Amateur Astronomy Picture of the Day
October 21 2011
Theophilus, Cyrillus, Catharina and Rupes Altai
3 Avi films 2500 frames 1/15 seg. Processing with RegiStax, Fitswork, GIMP2 and iMerge.
Vixen NA 120 mm, Sky Watchar NEQ 6 Pro, Tele Vue Powermate 5X, DMK 21AU04.AS, fringe killer filter
Submitted by: Sergi Torrents Gonzalez (SERGIT) (SERGIT)
Location: Montmeló (Barcelona-Spain)
Zooniverse - So you think you know the Moon
10 October 2011
So after all the clicking on Moon Zoo you should know what the lunar surface looks like! But do you? Are you a true lunarphile? Like the Moon, Mercury is also rocky and heavily cratered. Can you spot the difference?
Study the two pictures below and decide which shows lunar craters and which shows craters on Mercury. You can vote on the Moon Zoo forum.
Voting ends Sunday 16 October. Answer next week!
Zooniverse News - Shadows aren’t always black on the Moon
Moon Zoo team member Dr Tony Cook sent me a link to Censorinus Crater which is south-east of Mare Tranquillitatis. At first glance it looks like one of the many craters we see in shadow. But this one is different. As Tony says:
“Despite the floor being almost shadow filled, plenty of interior detail is visible, including some shadows off boulders and craters. Presumably the source of illumination is from the sunlit side of the rim just out of the image field of view.”
The above image is just a taster. Better still have a look at the NAC image: M117277348RE and zoom in to see landslides and boulders clearly visible in the shadows. Stare into the depths – the more you stare the more you’ll see. You will come across these shadowy images from time to time so have a good look around them when you do but be careful to interpret what you see correctly. As Moon Zoo team member astrostu points out even though there are some features that can be clearly seen in shadowed areas, we must be careful about reading too much into image artifacts. Moon Zoo images have been compressed and will display blocky-looking features in regions of lower contrast.
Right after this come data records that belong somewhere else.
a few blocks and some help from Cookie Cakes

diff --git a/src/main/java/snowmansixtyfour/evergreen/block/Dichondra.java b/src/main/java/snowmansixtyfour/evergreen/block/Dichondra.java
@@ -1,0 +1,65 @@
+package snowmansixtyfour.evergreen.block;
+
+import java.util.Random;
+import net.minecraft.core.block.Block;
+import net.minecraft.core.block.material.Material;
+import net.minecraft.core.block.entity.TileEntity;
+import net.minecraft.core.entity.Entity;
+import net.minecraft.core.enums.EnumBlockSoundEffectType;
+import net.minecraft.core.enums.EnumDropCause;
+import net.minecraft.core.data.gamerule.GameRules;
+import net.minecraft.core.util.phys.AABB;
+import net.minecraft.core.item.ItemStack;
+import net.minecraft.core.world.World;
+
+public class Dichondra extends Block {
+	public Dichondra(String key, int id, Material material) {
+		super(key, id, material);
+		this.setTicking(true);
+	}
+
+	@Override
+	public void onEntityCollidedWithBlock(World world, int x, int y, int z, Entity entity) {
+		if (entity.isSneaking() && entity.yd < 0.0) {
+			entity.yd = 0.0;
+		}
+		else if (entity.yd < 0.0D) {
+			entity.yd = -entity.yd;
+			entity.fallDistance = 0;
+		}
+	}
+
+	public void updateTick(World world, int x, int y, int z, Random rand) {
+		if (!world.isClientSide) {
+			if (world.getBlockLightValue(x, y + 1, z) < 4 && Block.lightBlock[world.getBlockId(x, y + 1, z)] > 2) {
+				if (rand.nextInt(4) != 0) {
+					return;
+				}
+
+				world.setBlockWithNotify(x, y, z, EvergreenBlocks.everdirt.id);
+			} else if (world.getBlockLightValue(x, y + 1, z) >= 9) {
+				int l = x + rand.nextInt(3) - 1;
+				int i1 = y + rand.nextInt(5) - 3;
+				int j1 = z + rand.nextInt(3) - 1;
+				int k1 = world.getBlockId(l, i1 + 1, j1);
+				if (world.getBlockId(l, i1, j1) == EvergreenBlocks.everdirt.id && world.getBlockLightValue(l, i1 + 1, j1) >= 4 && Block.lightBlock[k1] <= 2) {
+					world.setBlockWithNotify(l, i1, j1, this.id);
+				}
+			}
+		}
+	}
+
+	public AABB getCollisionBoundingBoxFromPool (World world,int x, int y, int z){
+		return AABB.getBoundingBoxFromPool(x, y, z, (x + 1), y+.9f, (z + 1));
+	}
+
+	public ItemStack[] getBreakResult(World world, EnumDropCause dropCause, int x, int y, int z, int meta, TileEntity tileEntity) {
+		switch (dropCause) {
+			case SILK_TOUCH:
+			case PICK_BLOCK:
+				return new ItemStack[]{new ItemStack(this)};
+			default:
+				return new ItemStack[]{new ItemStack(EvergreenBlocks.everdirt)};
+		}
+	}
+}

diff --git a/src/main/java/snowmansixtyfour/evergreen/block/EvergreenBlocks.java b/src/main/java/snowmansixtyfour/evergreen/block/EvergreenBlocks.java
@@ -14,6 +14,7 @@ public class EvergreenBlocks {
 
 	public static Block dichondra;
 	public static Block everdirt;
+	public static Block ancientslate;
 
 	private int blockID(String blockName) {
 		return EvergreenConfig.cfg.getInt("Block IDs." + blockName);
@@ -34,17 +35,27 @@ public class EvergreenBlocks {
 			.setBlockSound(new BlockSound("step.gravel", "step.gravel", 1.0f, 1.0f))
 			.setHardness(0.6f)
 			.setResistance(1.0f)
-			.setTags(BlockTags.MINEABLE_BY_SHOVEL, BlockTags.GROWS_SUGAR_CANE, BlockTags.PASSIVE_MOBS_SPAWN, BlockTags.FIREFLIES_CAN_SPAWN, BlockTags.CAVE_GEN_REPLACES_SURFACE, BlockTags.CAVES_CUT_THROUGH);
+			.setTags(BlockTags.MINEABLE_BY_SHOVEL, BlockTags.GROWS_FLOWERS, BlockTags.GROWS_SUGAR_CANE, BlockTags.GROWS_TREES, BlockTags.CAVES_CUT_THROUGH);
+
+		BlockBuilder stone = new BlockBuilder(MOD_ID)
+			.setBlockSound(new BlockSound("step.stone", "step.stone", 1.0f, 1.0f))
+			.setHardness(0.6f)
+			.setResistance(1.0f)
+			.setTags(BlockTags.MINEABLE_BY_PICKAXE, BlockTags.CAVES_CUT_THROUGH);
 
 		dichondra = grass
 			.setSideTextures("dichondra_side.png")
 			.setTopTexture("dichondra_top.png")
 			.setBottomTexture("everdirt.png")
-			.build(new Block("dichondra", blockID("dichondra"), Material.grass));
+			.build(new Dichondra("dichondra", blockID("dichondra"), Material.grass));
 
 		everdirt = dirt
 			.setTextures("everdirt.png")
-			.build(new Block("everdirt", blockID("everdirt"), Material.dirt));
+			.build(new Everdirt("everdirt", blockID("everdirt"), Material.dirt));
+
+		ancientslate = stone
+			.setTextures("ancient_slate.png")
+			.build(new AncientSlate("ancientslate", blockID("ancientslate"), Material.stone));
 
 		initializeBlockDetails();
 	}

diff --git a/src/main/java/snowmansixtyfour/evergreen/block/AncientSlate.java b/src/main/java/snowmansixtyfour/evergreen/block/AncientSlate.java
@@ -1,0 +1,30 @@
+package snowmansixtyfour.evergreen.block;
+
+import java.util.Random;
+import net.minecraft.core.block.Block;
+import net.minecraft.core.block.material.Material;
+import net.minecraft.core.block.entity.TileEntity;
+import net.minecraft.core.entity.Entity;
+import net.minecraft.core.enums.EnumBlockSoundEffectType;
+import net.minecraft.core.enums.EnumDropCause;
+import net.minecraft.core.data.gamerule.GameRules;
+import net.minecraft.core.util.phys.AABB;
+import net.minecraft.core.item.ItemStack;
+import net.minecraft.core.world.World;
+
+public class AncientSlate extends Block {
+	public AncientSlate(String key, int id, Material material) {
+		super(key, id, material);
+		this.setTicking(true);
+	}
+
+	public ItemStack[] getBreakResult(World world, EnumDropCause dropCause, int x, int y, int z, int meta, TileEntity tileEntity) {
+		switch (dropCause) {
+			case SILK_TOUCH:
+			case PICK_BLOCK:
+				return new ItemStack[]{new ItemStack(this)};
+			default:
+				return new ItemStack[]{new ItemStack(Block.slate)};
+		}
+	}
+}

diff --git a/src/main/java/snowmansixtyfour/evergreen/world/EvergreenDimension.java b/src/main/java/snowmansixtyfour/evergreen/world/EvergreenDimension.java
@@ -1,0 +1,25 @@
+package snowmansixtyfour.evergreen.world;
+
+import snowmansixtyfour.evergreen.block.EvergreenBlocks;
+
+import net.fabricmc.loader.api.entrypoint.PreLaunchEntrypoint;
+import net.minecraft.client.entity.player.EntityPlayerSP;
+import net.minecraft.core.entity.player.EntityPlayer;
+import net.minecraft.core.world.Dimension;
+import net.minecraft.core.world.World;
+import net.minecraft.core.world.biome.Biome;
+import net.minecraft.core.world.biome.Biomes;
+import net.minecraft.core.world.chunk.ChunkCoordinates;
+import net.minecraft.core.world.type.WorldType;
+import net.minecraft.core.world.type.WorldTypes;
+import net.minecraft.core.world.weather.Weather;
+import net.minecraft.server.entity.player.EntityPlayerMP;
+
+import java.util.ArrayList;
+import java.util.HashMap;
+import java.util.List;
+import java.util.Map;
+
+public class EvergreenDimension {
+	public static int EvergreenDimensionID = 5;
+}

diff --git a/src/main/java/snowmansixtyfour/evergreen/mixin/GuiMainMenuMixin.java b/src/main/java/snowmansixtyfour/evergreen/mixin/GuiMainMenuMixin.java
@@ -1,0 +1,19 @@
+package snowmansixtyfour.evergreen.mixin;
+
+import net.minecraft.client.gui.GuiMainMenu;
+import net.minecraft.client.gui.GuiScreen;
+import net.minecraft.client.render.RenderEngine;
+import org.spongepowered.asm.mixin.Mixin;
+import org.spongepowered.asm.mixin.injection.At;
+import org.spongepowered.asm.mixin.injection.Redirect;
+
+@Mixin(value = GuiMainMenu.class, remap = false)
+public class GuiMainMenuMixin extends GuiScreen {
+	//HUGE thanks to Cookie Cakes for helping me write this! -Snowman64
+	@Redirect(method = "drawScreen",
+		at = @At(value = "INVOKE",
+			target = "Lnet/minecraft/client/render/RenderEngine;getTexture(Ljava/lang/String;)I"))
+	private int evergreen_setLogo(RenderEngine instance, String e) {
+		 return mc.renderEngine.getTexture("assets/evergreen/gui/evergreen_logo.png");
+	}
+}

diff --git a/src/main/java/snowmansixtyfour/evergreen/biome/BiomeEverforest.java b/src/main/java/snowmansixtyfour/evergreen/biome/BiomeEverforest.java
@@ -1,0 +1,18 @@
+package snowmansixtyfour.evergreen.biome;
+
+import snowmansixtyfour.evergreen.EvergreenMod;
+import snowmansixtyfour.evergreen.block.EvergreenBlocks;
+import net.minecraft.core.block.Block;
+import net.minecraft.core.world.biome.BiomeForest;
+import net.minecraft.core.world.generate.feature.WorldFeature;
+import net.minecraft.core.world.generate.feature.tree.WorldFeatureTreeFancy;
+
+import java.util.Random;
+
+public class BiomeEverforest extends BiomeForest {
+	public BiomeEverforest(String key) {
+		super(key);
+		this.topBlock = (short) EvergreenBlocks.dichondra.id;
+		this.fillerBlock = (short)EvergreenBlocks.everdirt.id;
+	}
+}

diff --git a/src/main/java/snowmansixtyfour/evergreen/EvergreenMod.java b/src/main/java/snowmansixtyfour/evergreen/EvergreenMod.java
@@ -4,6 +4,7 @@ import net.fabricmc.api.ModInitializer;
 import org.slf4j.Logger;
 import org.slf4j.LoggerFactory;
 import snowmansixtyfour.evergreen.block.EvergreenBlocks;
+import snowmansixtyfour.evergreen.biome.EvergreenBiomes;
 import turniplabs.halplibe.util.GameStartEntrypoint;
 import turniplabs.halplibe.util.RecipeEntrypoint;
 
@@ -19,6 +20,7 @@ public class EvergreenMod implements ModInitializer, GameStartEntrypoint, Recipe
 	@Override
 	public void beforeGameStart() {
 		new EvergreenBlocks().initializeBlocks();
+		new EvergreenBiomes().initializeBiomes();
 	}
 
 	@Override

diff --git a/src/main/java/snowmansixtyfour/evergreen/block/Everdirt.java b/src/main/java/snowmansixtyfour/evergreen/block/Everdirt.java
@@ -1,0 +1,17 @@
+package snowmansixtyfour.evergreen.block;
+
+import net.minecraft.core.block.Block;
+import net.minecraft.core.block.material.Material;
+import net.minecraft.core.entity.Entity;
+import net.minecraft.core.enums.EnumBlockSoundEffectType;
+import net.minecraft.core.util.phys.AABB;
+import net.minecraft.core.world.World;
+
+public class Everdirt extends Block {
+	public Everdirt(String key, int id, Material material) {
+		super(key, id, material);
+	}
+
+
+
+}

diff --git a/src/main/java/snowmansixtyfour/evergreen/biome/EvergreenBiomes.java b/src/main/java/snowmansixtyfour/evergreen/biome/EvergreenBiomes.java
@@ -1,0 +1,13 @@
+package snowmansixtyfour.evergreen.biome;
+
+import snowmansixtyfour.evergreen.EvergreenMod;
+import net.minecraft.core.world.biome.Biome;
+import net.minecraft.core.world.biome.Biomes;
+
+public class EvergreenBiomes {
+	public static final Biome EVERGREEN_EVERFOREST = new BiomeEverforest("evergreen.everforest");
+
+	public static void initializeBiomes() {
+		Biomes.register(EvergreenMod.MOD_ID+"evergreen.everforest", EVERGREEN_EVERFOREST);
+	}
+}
Dr Tony Cook is a research lecturer at the Institute of Physics and Mathematics at Aberystwyth University. He researches into automated planetary cartography, and impact flash and change detection on the lunar surface. He is also Assistant Director of the British Astronomical Association Lunar Section.